Internal storage, SD card, iCloud, Dropbox, Google Drive, Amazon Cloud... sounding familiar? They should, because these are just a few of the many ways that our phones collect and store all of our important information. Smartphones are able to hold so much information like applications, photos, video, music, movies, documents and e-books. The list keeps on growing as we discover more ways to use our smartphones, which in turn requires more memory. Up until now we've steadily been growing in size when it comes to memory, but a recent report from 9to5Google claims that Samsung might just be taking five leaps forward when it comes to the amount of memory we can have in our smartphones.
People often compare smartphones to computers, which isn't surprising as smartphones are computers. Maybe not in the traditional sense, but these powerful gadgets that hang out with us on a day-to-day basis have even replaced the need for any basic computing for a lot of people. Of course, there are plenty of things that traditional computers can certainly do better than a smartphone, such as running certain applications, programs or even just for writing anything longer than a short e-mail or text message; there's no denying that. Traditional computers are also currently capable of storing a lot more than a single smartphone can, which just might change here shortly thanks to these superchips that Samsung has recently started producing.
It appears that last week, Samsung reported to be making “the industry’s first three-dimensional (3D) Vertical NAND (V-NAND) flash memory, which breaks through the current scaling limit for existing NAND flash technology.” 9to5Google also takes the time to explain in Layman's terms that our traditional means of storage is created by layering up the 16GB chips to create multiple tiers of the same amount; so 16GB on top of another 16GB is your 32GB, couple that with another set of 16GB chips gets you the 64GB chip, and so on. The issue for increasing the memory is, of course, the small amount of space you're working with in a smartphone. Even as large as phones are becoming, it is still a considerably small amount of space compared to what you can put into a desktop PC, or even a laptop. But with this new breakthrough from Samsung, visions of hundreds of GBs in a smartphone's internal storage isn't such a preposterous idea after all.
At first I kind of wondered, what would anybody do with 384GB of storage on a smartphone? But that idea quickly vanished once I realized that it wasn't too long ago that I was wondering why anybody would want to do half of the things that smartphones can do today. Memory keeps increasing in these devices for a reason - people are making the transition from traditional PC to smartphone in as many ways as they can. If given the choice, what would your rather lug around - a laptop or a smartphone? As smartphones start to close in on that line between what makes a traditional PC more useful than a smartphone, the need for increased memory is becoming more evident.
Another good use of this chip, if and when it does happen, is that for a while it might decrease the need to have so many different sources of data. I know people who require the use of internal memory, SD cards and cloud storage, which to me sounds like a lot of hassle just to squeeze in some extra space into a phone. Obviously right now, this is one of the most effective ways to increase the amount of memory you can acquire in a phone, and also an effective means of having backups (which you should always have if your information is important to you!) but when it comes to simply increasing the amount of storage you have in a phone, a single chip that can store so many gigabytes seems like a much simpler and more effective solution.

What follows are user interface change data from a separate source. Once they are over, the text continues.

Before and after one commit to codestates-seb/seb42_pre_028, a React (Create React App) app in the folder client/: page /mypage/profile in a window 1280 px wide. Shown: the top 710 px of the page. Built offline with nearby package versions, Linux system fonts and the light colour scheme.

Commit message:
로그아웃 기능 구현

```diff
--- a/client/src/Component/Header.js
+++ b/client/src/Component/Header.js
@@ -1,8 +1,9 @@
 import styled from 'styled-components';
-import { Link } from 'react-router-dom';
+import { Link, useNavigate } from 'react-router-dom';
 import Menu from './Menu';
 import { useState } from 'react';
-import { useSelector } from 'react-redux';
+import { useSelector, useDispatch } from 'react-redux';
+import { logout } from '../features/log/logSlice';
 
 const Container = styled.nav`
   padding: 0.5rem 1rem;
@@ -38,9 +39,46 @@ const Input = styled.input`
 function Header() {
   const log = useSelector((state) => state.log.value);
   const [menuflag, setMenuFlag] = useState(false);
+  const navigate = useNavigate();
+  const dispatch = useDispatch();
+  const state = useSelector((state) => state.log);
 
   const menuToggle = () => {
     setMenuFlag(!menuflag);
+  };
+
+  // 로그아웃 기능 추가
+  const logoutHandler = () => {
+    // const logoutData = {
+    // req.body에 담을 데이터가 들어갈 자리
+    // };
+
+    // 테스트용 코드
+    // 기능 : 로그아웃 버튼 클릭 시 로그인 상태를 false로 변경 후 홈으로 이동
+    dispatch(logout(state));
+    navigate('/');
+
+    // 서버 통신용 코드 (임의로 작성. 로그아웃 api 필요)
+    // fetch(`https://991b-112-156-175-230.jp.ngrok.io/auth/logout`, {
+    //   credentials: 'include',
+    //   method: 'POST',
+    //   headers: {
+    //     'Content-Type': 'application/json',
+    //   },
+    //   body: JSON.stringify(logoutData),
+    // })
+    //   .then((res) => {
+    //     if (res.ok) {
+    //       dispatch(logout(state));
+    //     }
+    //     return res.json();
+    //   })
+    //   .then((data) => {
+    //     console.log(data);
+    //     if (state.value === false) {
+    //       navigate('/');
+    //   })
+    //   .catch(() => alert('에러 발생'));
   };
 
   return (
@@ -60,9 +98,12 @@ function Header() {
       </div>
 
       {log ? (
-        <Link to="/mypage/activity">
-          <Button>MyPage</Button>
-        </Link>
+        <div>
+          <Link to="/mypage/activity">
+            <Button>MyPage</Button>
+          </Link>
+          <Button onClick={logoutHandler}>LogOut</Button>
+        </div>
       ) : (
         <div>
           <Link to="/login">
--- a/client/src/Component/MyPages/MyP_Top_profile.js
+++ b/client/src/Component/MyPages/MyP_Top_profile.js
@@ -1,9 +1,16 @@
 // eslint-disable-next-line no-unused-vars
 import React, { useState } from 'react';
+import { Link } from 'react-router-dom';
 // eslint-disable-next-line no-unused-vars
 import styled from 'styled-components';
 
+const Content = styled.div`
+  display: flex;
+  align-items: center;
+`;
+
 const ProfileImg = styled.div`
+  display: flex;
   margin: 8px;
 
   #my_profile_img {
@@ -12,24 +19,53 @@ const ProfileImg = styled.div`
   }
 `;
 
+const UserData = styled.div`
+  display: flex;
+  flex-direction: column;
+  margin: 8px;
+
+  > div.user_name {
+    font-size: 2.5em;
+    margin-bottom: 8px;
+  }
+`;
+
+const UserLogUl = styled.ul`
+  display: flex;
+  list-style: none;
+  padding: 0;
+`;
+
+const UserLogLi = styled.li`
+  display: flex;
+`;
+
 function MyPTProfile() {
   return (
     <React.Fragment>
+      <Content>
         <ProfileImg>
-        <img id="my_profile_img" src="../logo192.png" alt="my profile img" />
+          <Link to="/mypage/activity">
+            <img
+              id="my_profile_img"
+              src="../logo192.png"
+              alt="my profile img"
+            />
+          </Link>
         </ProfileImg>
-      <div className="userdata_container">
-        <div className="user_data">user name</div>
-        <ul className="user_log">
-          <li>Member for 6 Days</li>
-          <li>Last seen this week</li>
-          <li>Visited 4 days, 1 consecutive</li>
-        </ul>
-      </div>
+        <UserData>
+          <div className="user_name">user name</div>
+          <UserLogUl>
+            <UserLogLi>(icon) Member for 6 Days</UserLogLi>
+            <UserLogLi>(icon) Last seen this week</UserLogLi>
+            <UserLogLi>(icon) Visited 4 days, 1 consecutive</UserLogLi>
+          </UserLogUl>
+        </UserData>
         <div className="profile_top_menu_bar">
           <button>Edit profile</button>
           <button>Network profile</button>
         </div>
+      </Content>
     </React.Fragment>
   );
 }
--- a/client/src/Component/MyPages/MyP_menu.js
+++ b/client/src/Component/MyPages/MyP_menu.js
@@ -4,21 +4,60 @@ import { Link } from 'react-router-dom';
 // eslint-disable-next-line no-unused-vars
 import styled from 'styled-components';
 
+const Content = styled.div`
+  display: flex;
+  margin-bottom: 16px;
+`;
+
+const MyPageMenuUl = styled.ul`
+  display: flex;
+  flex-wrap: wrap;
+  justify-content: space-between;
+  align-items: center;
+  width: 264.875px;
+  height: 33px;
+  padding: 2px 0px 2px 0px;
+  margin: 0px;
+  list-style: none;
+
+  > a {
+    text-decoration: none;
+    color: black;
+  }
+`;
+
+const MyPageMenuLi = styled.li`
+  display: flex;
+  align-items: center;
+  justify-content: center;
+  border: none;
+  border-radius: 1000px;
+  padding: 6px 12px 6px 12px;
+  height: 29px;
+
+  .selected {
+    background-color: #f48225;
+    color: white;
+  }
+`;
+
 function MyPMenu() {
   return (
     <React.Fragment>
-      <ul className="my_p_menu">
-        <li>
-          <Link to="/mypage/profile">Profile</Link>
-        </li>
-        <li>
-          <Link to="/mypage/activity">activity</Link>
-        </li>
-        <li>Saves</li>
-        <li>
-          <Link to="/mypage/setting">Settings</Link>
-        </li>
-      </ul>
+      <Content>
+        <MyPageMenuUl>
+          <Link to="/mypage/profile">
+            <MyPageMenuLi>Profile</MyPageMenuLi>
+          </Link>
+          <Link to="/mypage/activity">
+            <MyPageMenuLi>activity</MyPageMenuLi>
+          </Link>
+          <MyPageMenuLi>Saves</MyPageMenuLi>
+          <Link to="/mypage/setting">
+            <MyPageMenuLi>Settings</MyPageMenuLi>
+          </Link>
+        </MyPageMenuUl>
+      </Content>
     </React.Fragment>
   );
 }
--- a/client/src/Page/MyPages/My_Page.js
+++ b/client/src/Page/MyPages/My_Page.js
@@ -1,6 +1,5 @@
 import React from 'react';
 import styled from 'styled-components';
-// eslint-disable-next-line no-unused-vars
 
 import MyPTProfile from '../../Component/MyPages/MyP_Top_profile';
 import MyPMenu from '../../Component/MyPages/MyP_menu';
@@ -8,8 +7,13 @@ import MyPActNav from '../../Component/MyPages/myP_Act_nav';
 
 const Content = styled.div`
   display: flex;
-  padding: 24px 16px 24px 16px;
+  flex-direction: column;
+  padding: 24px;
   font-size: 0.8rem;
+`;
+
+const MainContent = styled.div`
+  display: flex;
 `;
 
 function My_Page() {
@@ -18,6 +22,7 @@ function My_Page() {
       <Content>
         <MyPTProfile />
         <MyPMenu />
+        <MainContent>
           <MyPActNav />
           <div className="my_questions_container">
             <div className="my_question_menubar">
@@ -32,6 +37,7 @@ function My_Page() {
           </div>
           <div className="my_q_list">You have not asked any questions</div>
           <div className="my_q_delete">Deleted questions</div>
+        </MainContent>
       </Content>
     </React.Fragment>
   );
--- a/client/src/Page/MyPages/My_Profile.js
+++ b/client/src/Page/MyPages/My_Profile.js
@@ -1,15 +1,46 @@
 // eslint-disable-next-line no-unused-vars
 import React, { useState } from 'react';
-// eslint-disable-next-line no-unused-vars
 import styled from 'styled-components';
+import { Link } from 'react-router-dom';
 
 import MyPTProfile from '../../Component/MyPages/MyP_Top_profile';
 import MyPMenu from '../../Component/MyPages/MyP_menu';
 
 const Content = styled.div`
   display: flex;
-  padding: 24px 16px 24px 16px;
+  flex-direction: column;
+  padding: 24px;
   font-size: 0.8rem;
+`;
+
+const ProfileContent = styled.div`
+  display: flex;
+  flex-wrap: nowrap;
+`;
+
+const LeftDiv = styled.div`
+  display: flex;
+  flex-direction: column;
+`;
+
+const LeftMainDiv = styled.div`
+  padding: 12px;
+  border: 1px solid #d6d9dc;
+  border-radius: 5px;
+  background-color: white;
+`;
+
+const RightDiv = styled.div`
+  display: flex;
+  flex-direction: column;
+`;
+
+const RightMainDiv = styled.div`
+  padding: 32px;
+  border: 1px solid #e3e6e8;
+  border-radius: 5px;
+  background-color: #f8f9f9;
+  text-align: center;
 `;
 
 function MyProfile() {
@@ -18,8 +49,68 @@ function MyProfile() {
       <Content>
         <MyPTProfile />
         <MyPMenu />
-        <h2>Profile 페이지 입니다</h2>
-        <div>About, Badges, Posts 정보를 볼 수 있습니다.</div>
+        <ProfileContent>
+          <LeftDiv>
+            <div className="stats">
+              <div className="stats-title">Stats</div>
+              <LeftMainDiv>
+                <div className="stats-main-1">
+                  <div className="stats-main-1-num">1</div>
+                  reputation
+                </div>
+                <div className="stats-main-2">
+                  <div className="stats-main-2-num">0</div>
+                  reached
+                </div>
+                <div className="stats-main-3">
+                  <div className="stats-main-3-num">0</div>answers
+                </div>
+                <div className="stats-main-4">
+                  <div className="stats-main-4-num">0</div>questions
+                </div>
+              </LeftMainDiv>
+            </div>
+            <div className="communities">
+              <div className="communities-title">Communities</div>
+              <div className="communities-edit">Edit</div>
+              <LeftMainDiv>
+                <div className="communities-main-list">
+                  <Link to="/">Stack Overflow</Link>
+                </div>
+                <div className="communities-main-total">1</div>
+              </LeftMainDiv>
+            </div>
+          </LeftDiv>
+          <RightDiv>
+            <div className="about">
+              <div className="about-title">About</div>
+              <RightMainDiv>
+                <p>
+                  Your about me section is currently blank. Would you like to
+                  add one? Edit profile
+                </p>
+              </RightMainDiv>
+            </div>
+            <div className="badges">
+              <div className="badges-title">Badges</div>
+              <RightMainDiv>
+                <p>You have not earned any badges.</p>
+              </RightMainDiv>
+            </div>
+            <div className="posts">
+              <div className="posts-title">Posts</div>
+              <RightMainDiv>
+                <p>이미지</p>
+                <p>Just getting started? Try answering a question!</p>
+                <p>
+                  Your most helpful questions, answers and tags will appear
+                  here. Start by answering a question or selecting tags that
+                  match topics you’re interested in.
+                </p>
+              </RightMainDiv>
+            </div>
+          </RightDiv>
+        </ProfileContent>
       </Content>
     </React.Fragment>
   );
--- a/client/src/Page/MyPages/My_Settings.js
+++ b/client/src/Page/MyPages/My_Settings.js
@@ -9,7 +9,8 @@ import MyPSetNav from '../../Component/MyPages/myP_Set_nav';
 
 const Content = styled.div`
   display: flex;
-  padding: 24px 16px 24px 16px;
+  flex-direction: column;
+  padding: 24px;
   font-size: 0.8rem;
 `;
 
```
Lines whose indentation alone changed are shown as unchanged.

The big question of "How much will a device with this much storage cost?" will obviously remain a secret until it actually becomes a thing, but I imagine that we can expect it to cost a pretty penny until that amount of storage becomes "the norm", as breakthrough technology usually does. You can even refer to the sales of the original iPhone to show just how costly new technology can be, as even on a contract that phone cost you $600 up front with a $200 rebate, essentially making the first iPhone cost about $400. But again, this is just assuming.
Although I have absolutely no need for a 384GB smartphone right now, who knows what kind of new technology will roll out by the time such a chip has been made? I feel like Samsung probably has something in the works that would require so much memory, or else they probably wouldn't be making the chip. Or maybe they're just making a new version of TouchWiz that still takes up half the memory. Either way, the mere fact that internal storage in our phones is even heading in this direction is still a reason to be excited, as it would allow even more possibilities for the future of our smartphones.
Readers, what do you think about the idea of having so much space in your phone? Could you use this massive amount of storage right now, or do you think that it's just too much memory for a smartphone to ever really need? Share your thoughts with me in the comments below!
Image via 9to5Google